All things being equal, the World Health Organization will declare Nigeria free of Ebola on Monday, after 42 days with no reported cases.
According to Time magazine, the milestone was set for 9 a.m. local time.
Nigeria is, however, not immune to another outbreak as the disease has so far killed 4,500 in neighboring West African country.
“It’s possible to control Ebola. It’s possible to defeat Ebola. We’ve seen it here in Nigeria,” Nigerian Minister of Health Onyebuchi Chukwu told TIME. “If any cases emerge in the future, it will be considered—by international standards—a separate outbreak. If that happens, Nigeria will be ready and able to confront it exactly as we have done with this outbreak.”

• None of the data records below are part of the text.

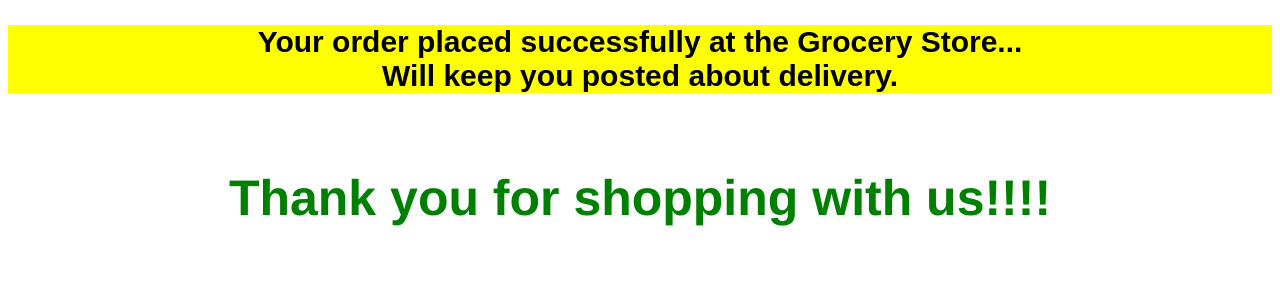
Repository: pournimapatil27/GroceryStoreMicroservice
Page: StoreLogin/src/main/resources/static/store.html
An editor plug-in stored every save of this project. The page is shown before and after the next save, followed by the edit.
The browser window is 1280 px wide. The pictures show the whole page.

Above is the page before, as saved 2021-12-03 09:14:08.

After the next save:
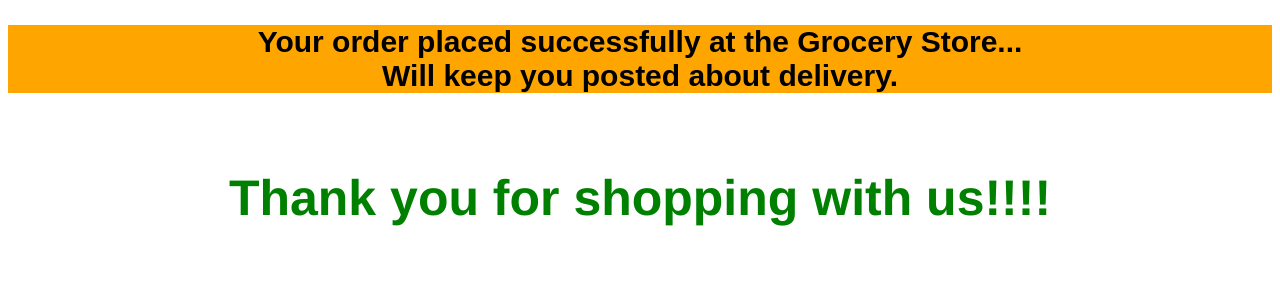
Saved 18 s later.
--- a/StoreLogin/src/main/resources/static/store.html
+++ b/StoreLogin/src/main/resources/static/store.html
@@ -7,7 +7,7 @@
       <title>Welcome to Grocery Store</title>
    </h:head>
    <h:body>
-      <h2 style="background-color:yellow;font-family:'Arial';font-size:30px;text-align: center">Your order placed successfully at the Grocery Store...<br>Will keep you posted about delivery.<br></h2>
+      <h2 style="background-color:orange;font-family:'Arial';font-size:30px;text-align: center">Your order placed successfully at the Grocery Store...<br>Will keep you posted about delivery.<br></h2>
  <br>
   <h1 style="color:green;font-family:'Helvetica';font-size:50px;text-align: center">Thank you for shopping with us!!!!</h1>
    </h:body>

For the WHO to declare Nigeria’s Ebola-free, the country had to make it 42 days with no new cases (double the incubation period), verify that it actively sought out all possible contacts, and show negative test results for any suspected cases.
Nigeria had 20 cases of Ebola after a Liberian-American man named Patrick Sawyer flew into Lagos collapsed at the airport. Health care workers treating Sawyer were infected, and as it spread it ultimately killed eight people, a low number next to the thousands of cases and deaths in other countries.
Nigeria’s health system is considered more robust, but there was significant concern from experts that a case would pop up in one of the country’s dense-populated slums and spread like wild fire.